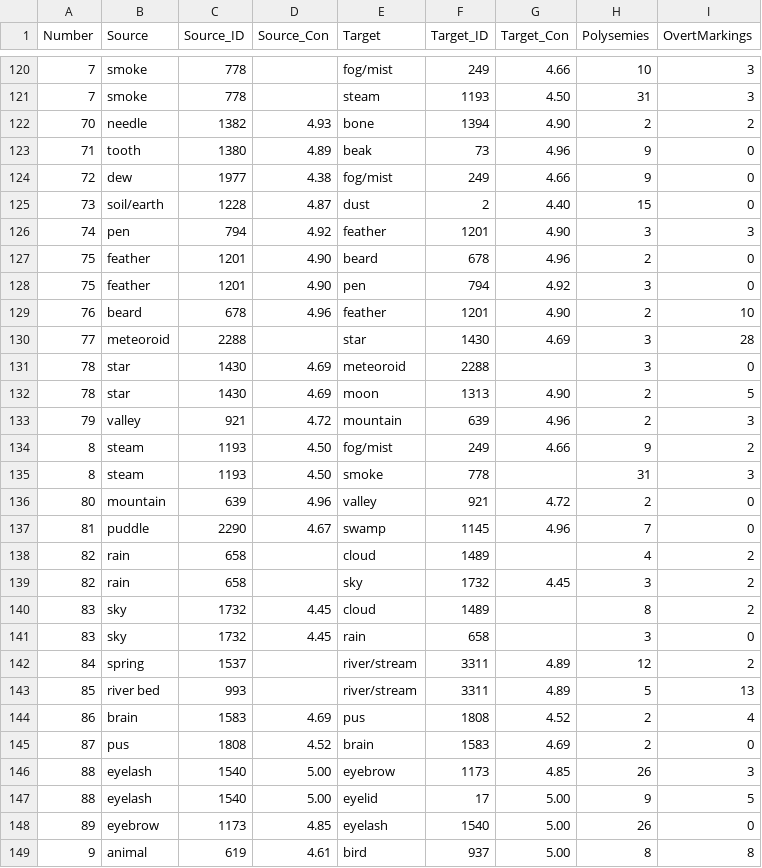
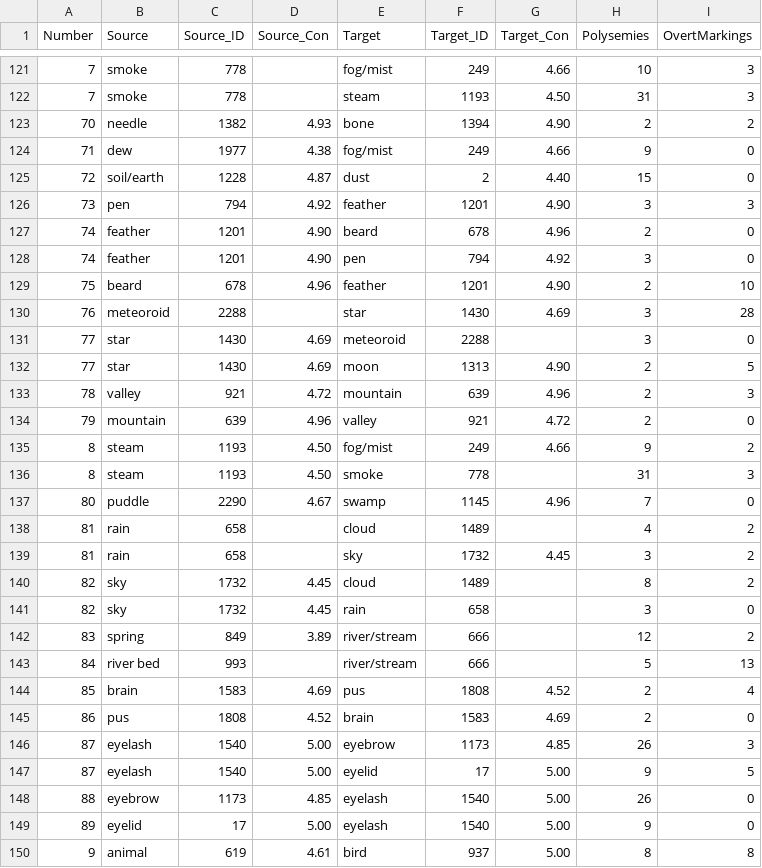
Before and after one commit to calc-project/dirsem, a TSV file: relations-winter-2022.tsv, drawn as a sheet; only a part is shown, gaps mark what is left out; the diff covers the shown part only.

```diff
--- a/relations-winter-2022.tsv
+++ b/relations-winter-2022.tsv
@@ -122,28 +123,28 @@ Number	Source	Source_ID	Source_Con	Target	Target_ID	Target_Con	Polysemies	OvertM
 70	needle	1382	4.93	bone	1394	4.90	2	2
-71	tooth	1380	4.89	beak	73	4.96	9	0
-72	dew	1977	4.38	fog/mist	249	4.66	9	0
-73	soil/earth	1228	4.87	dust	2	4.40	15	0
-74	pen	794	4.92	feather	1201	4.90	3	3
-75	feather	1201	4.90	beard	678	4.96	2	0
-75	feather	1201	4.90	pen	794	4.92	3	0
-76	beard	678	4.96	feather	1201	4.90	2	10
-77	meteoroid	2288		star	1430	4.69	3	28
-78	star	1430	4.69	meteoroid	2288		3	0
-78	star	1430	4.69	moon	1313	4.90	2	5
-79	valley	921	4.72	mountain	639	4.96	2	3
+71	dew	1977	4.38	fog/mist	249	4.66	9	0
+72	soil/earth	1228	4.87	dust	2	4.40	15	0
+73	pen	794	4.92	feather	1201	4.90	3	3
+74	feather	1201	4.90	beard	678	4.96	2	0
+74	feather	1201	4.90	pen	794	4.92	3	0
+75	beard	678	4.96	feather	1201	4.90	2	10
+76	meteoroid	2288		star	1430	4.69	3	28
+77	star	1430	4.69	meteoroid	2288		3	0
+77	star	1430	4.69	moon	1313	4.90	2	5
+78	valley	921	4.72	mountain	639	4.96	2	3
+79	mountain	639	4.96	valley	921	4.72	2	0
 8	steam	1193	4.50	fog/mist	249	4.66	9	2
 8	steam	1193	4.50	smoke	778		31	3
-80	mountain	639	4.96	valley	921	4.72	2	0
-81	puddle	2290	4.67	swamp	1145	4.96	7	0
-82	rain	658		cloud	1489		4	2
-82	rain	658		sky	1732	4.45	3	2
-83	sky	1732	4.45	cloud	1489		8	2
-83	sky	1732	4.45	rain	658		3	0
-84	spring	1537		river/stream	3311	4.89	12	2
-85	river bed	993		river/stream	3311	4.89	5	13
-86	brain	1583	4.69	pus	1808	4.52	2	4
-87	pus	1808	4.52	brain	1583	4.69	2	0
-88	eyelash	1540	5.00	eyebrow	1173	4.85	26	3
-88	eyelash	1540	5.00	eyelid	17	5.00	9	5
-89	eyebrow	1173	4.85	eyelash	1540	5.00	26	0
+80	puddle	2290	4.67	swamp	1145	4.96	7	0
+81	rain	658		cloud	1489		4	2
+81	rain	658		sky	1732	4.45	3	2
+82	sky	1732	4.45	cloud	1489		8	2
+82	sky	1732	4.45	rain	658		3	0
+83	spring	849	3.89	river/stream	666		12	2
+84	river bed	993		river/stream	666		5	13
+85	brain	1583	4.69	pus	1808	4.52	2	4
+86	pus	1808	4.52	brain	1583	4.69	2	0
+87	eyelash	1540	5.00	eyebrow	1173	4.85	26	3
+87	eyelash	1540	5.00	eyelid	17	5.00	9	5
+88	eyebrow	1173	4.85	eyelash	1540	5.00	26	0
+89	eyelid	17	5.00	eyelash	1540	5.00	9	0
 9	animal	619	4.61	bird	937	5.00	8	8
```
Also changed, not shown: 4 added rows, 4 removed rows and 38 edited cells elsewhere in this file, winter-vs-clips.tsv, 6 other files.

_ _ _ _ _ _ _

» Your task
Print the records above again exactly. Leave out the images.

» Answer box
Before and after one commit to calc-project/dirsem, a TSV file: relations-winter-2022.tsv, drawn as a sheet; only a part is shown, gaps mark what is left out; the diff covers the shown part only.

```diff
--- a/relations-winter-2022.tsv
+++ b/relations-winter-2022.tsv
@@ -122,28 +123,28 @@ Number	Source	Source_ID	Source_Con	Target	Target_ID	Target_Con	Polysemies	OvertM
 70	needle	1382	4.93	bone	1394	4.90	2	2
-71	tooth	1380	4.89	beak	73	4.96	9	0
-72	dew	1977	4.38	fog/mist	249	4.66	9	0
-73	soil/earth	1228	4.87	dust	2	4.40	15	0
-74	pen	794	4.92	feather	1201	4.90	3	3
-75	feather	1201	4.90	beard	678	4.96	2	0
-75	feather	1201	4.90	pen	794	4.92	3	0
-76	beard	678	4.96	feather	1201	4.90	2	10
-77	meteoroid	2288		star	1430	4.69	3	28
-78	star	1430	4.69	meteoroid	2288		3	0
-78	star	1430	4.69	moon	1313	4.90	2	5
-79	valley	921	4.72	mountain	639	4.96	2	3
+71	dew	1977	4.38	fog/mist	249	4.66	9	0
+72	soil/earth	1228	4.87	dust	2	4.40	15	0
+73	pen	794	4.92	feather	1201	4.90	3	3
+74	feather	1201	4.90	beard	678	4.96	2	0
+74	feather	1201	4.90	pen	794	4.92	3	0
+75	beard	678	4.96	feather	1201	4.90	2	10
+76	meteoroid	2288		star	1430	4.69	3	28
+77	star	1430	4.69	meteoroid	2288		3	0
+77	star	1430	4.69	moon	1313	4.90	2	5
+78	valley	921	4.72	mountain	639	4.96	2	3
+79	mountain	639	4.96	valley	921	4.72	2	0
 8	steam	1193	4.50	fog/mist	249	4.66	9	2
 8	steam	1193	4.50	smoke	778		31	3
-80	mountain	639	4.96	valley	921	4.72	2	0
-81	puddle	2290	4.67	swamp	1145	4.96	7	0
-82	rain	658		cloud	1489		4	2
-82	rain	658		sky	1732	4.45	3	2
-83	sky	1732	4.45	cloud	1489		8	2
-83	sky	1732	4.45	rain	658		3	0
-84	spring	1537		river/stream	3311	4.89	12	2
-85	river bed	993		river/stream	3311	4.89	5	13
-86	brain	1583	4.69	pus	1808	4.52	2	4
-87	pus	1808	4.52	brain	1583	4.69	2	0
-88	eyelash	1540	5.00	eyebrow	1173	4.85	26	3
-88	eyelash	1540	5.00	eyelid	17	5.00	9	5
-89	eyebrow	1173	4.85	eyelash	1540	5.00	26	0
+80	puddle	2290	4.67	swamp	1145	4.96	7	0
+81	rain	658		cloud	1489		4	2
+81	rain	658		sky	1732	4.45	3	2
+82	sky	1732	4.45	cloud	1489		8	2
+82	sky	1732	4.45	rain	658		3	0
+83	spring	849	3.89	river/stream	666		12	2
+84	river bed	993		river/stream	666		5	13
+85	brain	1583	4.69	pus	1808	4.52	2	4
+86	pus	1808	4.52	brain	1583	4.69	2	0
+87	eyelash	1540	5.00	eyebrow	1173	4.85	26	3
+87	eyelash	1540	5.00	eyelid	17	5.00	9	5
+88	eyebrow	1173	4.85	eyelash	1540	5.00	26	0
+89	eyelid	17	5.00	eyelash	1540	5.00	9	0
 9	animal	619	4.61	bird	937	5.00	8	8
```
Also changed, not shown: 4 added rows, 4 removed rows and 38 edited cells elsewhere in this file, winter-vs-clips.tsv, 6 other files.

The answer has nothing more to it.